# EXTRACTED RECORDS
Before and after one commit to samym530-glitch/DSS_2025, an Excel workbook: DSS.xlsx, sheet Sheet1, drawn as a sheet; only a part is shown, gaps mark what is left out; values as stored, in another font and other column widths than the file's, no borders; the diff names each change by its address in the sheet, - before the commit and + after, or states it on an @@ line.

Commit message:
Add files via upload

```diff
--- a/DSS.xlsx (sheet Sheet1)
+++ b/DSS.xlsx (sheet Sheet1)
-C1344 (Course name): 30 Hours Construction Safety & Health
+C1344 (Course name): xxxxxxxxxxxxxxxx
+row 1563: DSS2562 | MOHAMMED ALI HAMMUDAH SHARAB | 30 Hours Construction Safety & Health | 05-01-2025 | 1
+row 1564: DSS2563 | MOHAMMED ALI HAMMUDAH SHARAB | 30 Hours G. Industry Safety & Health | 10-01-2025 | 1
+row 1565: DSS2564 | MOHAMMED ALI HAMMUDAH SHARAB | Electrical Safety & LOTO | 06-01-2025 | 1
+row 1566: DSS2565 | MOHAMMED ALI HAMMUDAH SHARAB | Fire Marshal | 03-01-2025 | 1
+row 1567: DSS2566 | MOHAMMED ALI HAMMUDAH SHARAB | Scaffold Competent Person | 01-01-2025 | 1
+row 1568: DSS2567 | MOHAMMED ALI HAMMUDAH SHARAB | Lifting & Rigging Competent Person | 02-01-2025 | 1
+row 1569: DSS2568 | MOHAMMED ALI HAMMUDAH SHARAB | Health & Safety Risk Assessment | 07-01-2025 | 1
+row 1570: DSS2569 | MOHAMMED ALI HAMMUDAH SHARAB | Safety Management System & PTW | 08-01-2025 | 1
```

# WHAT NEEDS TO BE DONE
Give back every entry exactly, with nothing left out.

# ANSWER TO THE EXERCISE
Before and after one commit to samym530-glitch/DSS_2025, an Excel workbook: DSS.xlsx, sheet Sheet1, drawn as a sheet; only a part is shown, gaps mark what is left out; values as stored, in another font and other column widths than the file's, no borders; the diff names each change by its address in the sheet, - before the commit and + after, or states it on an @@ line.

Commit message:
Add files via upload

```diff
--- a/DSS.xlsx (sheet Sheet1)
+++ b/DSS.xlsx (sheet Sheet1)
-C1344 (Course name): 30 Hours Construction Safety & Health
+C1344 (Course name): xxxxxxxxxxxxxxxx
+row 1563: DSS2562 | MOHAMMED ALI HAMMUDAH SHARAB | 30 Hours Construction Safety & Health | 05-01-2025 | 1
+row 1564: DSS2563 | MOHAMMED ALI HAMMUDAH SHARAB | 30 Hours G. Industry Safety & Health | 10-01-2025 | 1
+row 1565: DSS2564 | MOHAMMED ALI HAMMUDAH SHARAB | Electrical Safety & LOTO | 06-01-2025 | 1
+row 1566: DSS2565 | MOHAMMED ALI HAMMUDAH SHARAB | Fire Marshal | 03-01-2025 | 1
+row 1567: DSS2566 | MOHAMMED ALI HAMMUDAH SHARAB | Scaffold Competent Person | 01-01-2025 | 1
+row 1568: DSS2567 | MOHAMMED ALI HAMMUDAH SHARAB | Lifting & Rigging Competent Person | 02-01-2025 | 1
+row 1569: DSS2568 | MOHAMMED ALI HAMMUDAH SHARAB | Health & Safety Risk Assessment | 07-01-2025 | 1
+row 1570: DSS2569 | MOHAMMED ALI HAMMUDAH SHARAB | Safety Management System & PTW | 08-01-2025 | 1
```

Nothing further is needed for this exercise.